Listed entries:
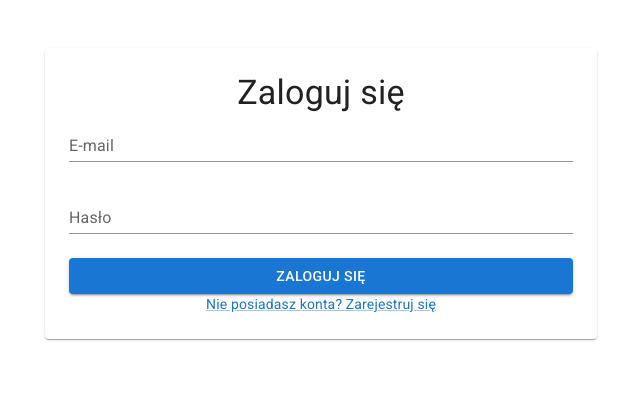
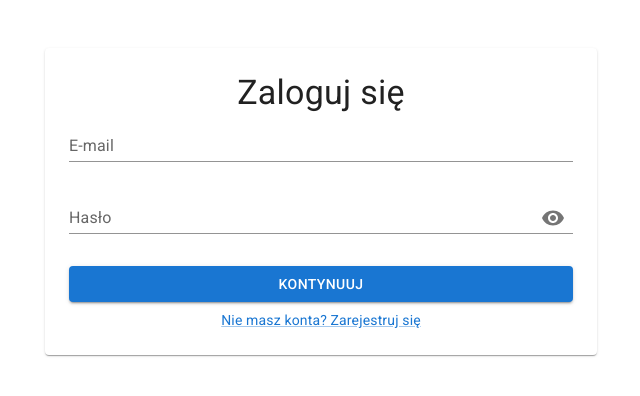
Before and after one commit to TymekSzczepkowski/Teachly-Frontend, a React (Create React App) app in the folder teachly-frontend/: page /login in a window 1280 px wide. Shown: the top 396 px of the page, without its empty margins (319-959 px from the left). Built offline with nearby package versions, Linux system fonts and the light colour scheme.

Commit message:
end of login and registration

```diff
--- /dev/null
+++ b/teachly-frontend/src/hooks/Auth/registerVerification.js
@@ -0,0 +1,67 @@
+export default function registerVerification(
+  alignment,
+  setErrorInfo,
+  errorInfo,
+  state
+) {
+  const profileTypeVerifier = () => {
+    if (alignment === "") {
+      setErrorInfo({
+        ...errorInfo,
+        profileTypeError: "Proszę wybrać typ profilu",
+      });
+      return false;
+    } else {
+      return true;
+    }
+  };
+
+  const passwordVerifier = () => {
+    if (state.password === "") {
+      setErrorInfo({ ...errorInfo, passwordError: "Proszę wpisać hasło" });
+      return false;
+    } else if (state.repeatPassword === "") {
+      setErrorInfo({
+        ...errorInfo,
+        repeatPasswordError: "Powtórz hasło",
+      });
+      return false;
+    } else if (state.password !== state.repeatPassword) {
+      setErrorInfo({
+        ...errorInfo,
+        passwordError: "Hasła nie są takie same",
+      });
+      return false;
+    } else
+      setErrorInfo({
+        ...errorInfo,
+        repeatPasswordError: "",
+        passwordError: "",
+      });
+    return true;
+  };
+
+  const detailsVerifier = () => {
+    if (
+      state.firstName === "" ||
+      state.lastName === "" ||
+      state.sex === "" ||
+      state.country === "" ||
+      state.region === "" ||
+      state.city === "" ||
+      state.image === ""
+    ) {
+      setErrorInfo({
+        ...errorInfo,
+        detailsError: "Wszystkie pola muszą zostać wypełnione",
+      });
+      return false;
+    } else
+      setErrorInfo({
+        ...errorInfo,
+        detailsError: "",
+      });
+    return true;
+  };
+  return { profileTypeVerifier, passwordVerifier, detailsVerifier };
+}
--- a/teachly-frontend/src/pages/Auth/Login/Login.js
+++ b/teachly-frontend/src/pages/Auth/Login/Login.js
@@ -1,16 +1,49 @@
-import React from "react";
+import React, { useState } from "react";
+import emailVerification from "../../../hooks/Auth/emailVerification";
+import Visibility from "@mui/icons-material/Visibility";
+import VisibilityOff from "@mui/icons-material/VisibilityOff";
 import {
   Container,
   Paper,
   Typography,
   Grid,
   TextField,
+  Stack,
   Button,
   Box,
-  Link
+  Link,
+  IconButton,
+  InputAdornment,
 } from "@mui/material/";
 
 function Login() {
+  const [showPassword, setShowPassword] = useState(true);
+
+  const [state, setState] = useState({
+    email: "",
+    password: "",
+  });
+
+  const [errorInfo, setErrorInfo] = useState({
+    emailError: "",
+    passwordError: "",
+  });
+
+  const emailVerifier = emailVerification(state, errorInfo, setErrorInfo);
+
+  const passwordVerifier = () => {
+    if (state.password === "") {
+      setErrorInfo({ ...errorInfo, passwordError: "Proszę wpisać hasło" });
+    }
+  };
+
+  const handleClickShowPassword = () => {
+    setShowPassword(!showPassword);
+  };
+
+  const handleMouseDownPassword = (e) => {
+    e.preventDefault();
+  };
   return (
     <Container maxWidth='sm' sx={{ mb: 4 }}>
       <Paper sx={{ my: { xs: 10, md: 6 }, p: { xs: 3.5, md: 3 } }}>
@@ -19,32 +52,66 @@ function Login() {
         </Typography>
         <Grid container spacing={3}>
           <Grid item xs={12}>
-            <TextField fullWidth variant='standard' label='E-mail' />
+            <TextField
+              fullWidth
+              variant='standard'
+              error={errorInfo.emailError === "" ? false : true}
+              helperText={errorInfo.emailError}
+              fullWidth
+              variant='standard'
+              label='E-mail'
+              value={state.email}
+              onChange={(e) => {
+                setState({ ...state, email: e.target.value });
+              }}
+            />
           </Grid>
           <Grid item xs={12}>
             <TextField
+              InputProps={{
+                endAdornment: (
+                  <InputAdornment position='end'>
+                    <IconButton
+                      aria-label='toggle password visibility'
+                      onClick={handleClickShowPassword}
+                      onMouseDown={handleMouseDownPassword}>
+                      {showPassword ? <Visibility /> : <VisibilityOff />}
+                    </IconButton>
+                  </InputAdornment>
+                ),
+              }}
+              error={errorInfo.passwordError === "" ? false : true}
+              helperText={errorInfo.passwordError}
               fullWidth
               variant='standard'
               label='Hasło'
-              placeholder='Podaj hasło'
-              type='password'
+              value={state.password}
+              type={showPassword ? "password" : "text"}
+              onChange={(e) => {
+                setState({ ...state, password: e.target.value });
+              }}
             />
           </Grid>
-          <Grid item xs={12}>
-            <Button
+        </Grid>
+        <Stack direction='row' spacing={2} sx={{ my: 4, mb: 1 }}>
+          <Button
+            onClick={(e) => {
+              e.preventDefault();
+              passwordVerifier();
+              emailVerifier();
+            }}
             fullWidth
             variant='contained'>
-              Zaloguj się
-            </Button>
-          </Grid>
-        </Grid>
+            Kontynuuj
+          </Button>
+        </Stack>
         <Box
           sx={{
             display: "flex",
             justifyContent: "center",
           }}>
           <Link href='/register' variant='body2'>
-            Nie posiadasz konta? Zarejestruj się
+            Nie masz konta? Zarejestruj się
           </Link>
         </Box>
       </Paper>
--- a/teachly-frontend/src/pages/Auth/Register/Register.js
+++ b/teachly-frontend/src/pages/Auth/Register/Register.js
@@ -2,6 +2,7 @@ import React, { useState } from "react";
 import UserDetails from "./UserDetails";
 import PersonalDetails from "./PersonalDetails";
 import Confirmation from "./Confirmation";
+import registerVerification from "../../../hooks/Auth/registerVerification";
 import emailVerification from "../../../hooks/Auth/emailVerification";
 import {
   Container,
@@ -40,8 +41,9 @@ function Register() {
     repeatPasswordError: "",
     detailsError: "",
   });
-
-  const toBigLetter = (word) => {};
+  const emailVerifier = emailVerification(state, errorInfo, setErrorInfo);
+  const { profileTypeVerifier, passwordVerifier, detailsVerifier } =
+    registerVerification(alignment, setErrorInfo, errorInfo, state);
 
   const previousStep = () => {
     setStep(step - 1);
@@ -50,79 +52,30 @@ function Register() {
     setStep(step + 1);
   };
 
-  const emailVerifier = emailVerification(state, errorInfo, setErrorInfo);
-
-  const profileTypeVerifier = () => {
-    if (alignment === "") {
-      setErrorInfo({
-        ...errorInfo,
-        profileTypeError: "Proszę wybrać typ profilu",
-      });
-      return false;
-    } else {
-      return true;
-    }
-  };
-  const passwordVerifier = () => {
-    if (state.password === "") {
-      setErrorInfo({ ...errorInfo, passwordError: "Proszę wpisać hasło" });
-      return false;
-    } else if (state.repeatPassword === "") {
-      setErrorInfo({
-        ...errorInfo,
-        repeatPasswordError: "Powtórz hasło",
-      });
-      return false;
-    } else if (state.password !== state.repeatPassword) {
-      setErrorInfo({
-        ...errorInfo,
-        passwordError: "Hasła nie są takie same",
-      });
-      return false;
-    } else
-      setErrorInfo({
-        ...errorInfo,
-        repeatPasswordError: "",
-        passwordError: "",
-      });
-    return true;
+  const toBigLetter = (word) => {
+    word = word[0].toUpperCase() + word.slice(1);
+    return word;
   };
 
-  const detailsVerifier = () => {
-    if (
-      state.firstName === "" ||
-      state.lastName === "" ||
-      state.sex === "" ||
-      state.country === "" ||
-      state.region === "" ||
-      state.city === "" ||
-      state.image === ""
-    ) {
-      setErrorInfo({
-        ...errorInfo,
-        detailsError: "Wszystkie pola muszą zostać wypełnione",
-      });
-      return false;
-    } else
-      setErrorInfo({
-        ...errorInfo,
-        detailsError: "",
-      });
-    return true;
-  };
-
-  const conutineHandler = () => {
+  const continueHandler = () => {
     if (step === 1) {
       if (profileTypeVerifier() && emailVerifier() && passwordVerifier()) {
         nextStep();
       }
     } else if (step === 2) {
       if (detailsVerifier()) {
+        setState({
+          ...state,
+          firstName: toBigLetter(state.firstName),
+          lastName: toBigLetter(state.lastName),
+        });
         nextStep();
       }
     } else if (step === 3) {
       //send to backend
       nextStep();
+    } else if (step === 4) {
+      //mailing
     }
   };
 
@@ -174,6 +127,8 @@ function Register() {
   return (
     <Container maxWidth='sm' sx={{ mb: 4 }}>
       <Paper sx={{ my: { xs: 10, md: 6 }, p: { xs: 3.5, md: 3 } }}>
+        {step !== 4 && (
+          <div>
             <Typography variant='h4' align='center'>
               Zarejestruj się
             </Typography>
@@ -184,9 +139,11 @@ function Register() {
                 </Step>
               ))}
             </Stepper>
+          </div>
+        )}
         {getStepContent(step)}
         <Stack direction='row' spacing={2} sx={{ my: 4, mb: 1 }}>
-          {step !== 1 && (
+          {step !== 1 && step !== 4 && (
             <Button
               fullWidth
               color='inherit'
@@ -202,7 +159,7 @@ function Register() {
             variant='contained'
             onClick={(e) => {
               e.preventDefault();
-              conutineHandler();
+              continueHandler();
             }}>
             Kontynuuj
           </Button>
--- a/teachly-frontend/src/pages/Auth/Register/Success.js
+++ b/teachly-frontend/src/pages/Auth/Register/Success.js
@@ -1,10 +1,21 @@
-import React from "react";
+import React, { useState } from "react";
+import { Box, LinearProgress, Fade, Typography } from "@mui/material";
 
 function Success() {
+  const [show, setShow] = useState(false);
+  const time = setTimeout(() => {
+    setShow(true);
+  }, 4000);
   return (
-    <div>
-      <h1>Udało się, Witaj w stadzie!</h1>
-    </div>
+    <Box sx={{ width: "100%" }}>
+      {show ? (
+        <Fade in>
+          <Typography align="center" variant='h2'>Witaj w Teachly</Typography>
+        </Fade>
+      ) : (
+        <LinearProgress />
+      )}
+    </Box>
   );
 }
 
```
Lines whose indentation alone changed are shown as unchanged.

Exercise: Look for the word "same" throughout the material above and copy every line that has it.

Answer below:
+        passwordError: "Hasła nie są takie same",
-        passwordError: "Hasła nie są takie same",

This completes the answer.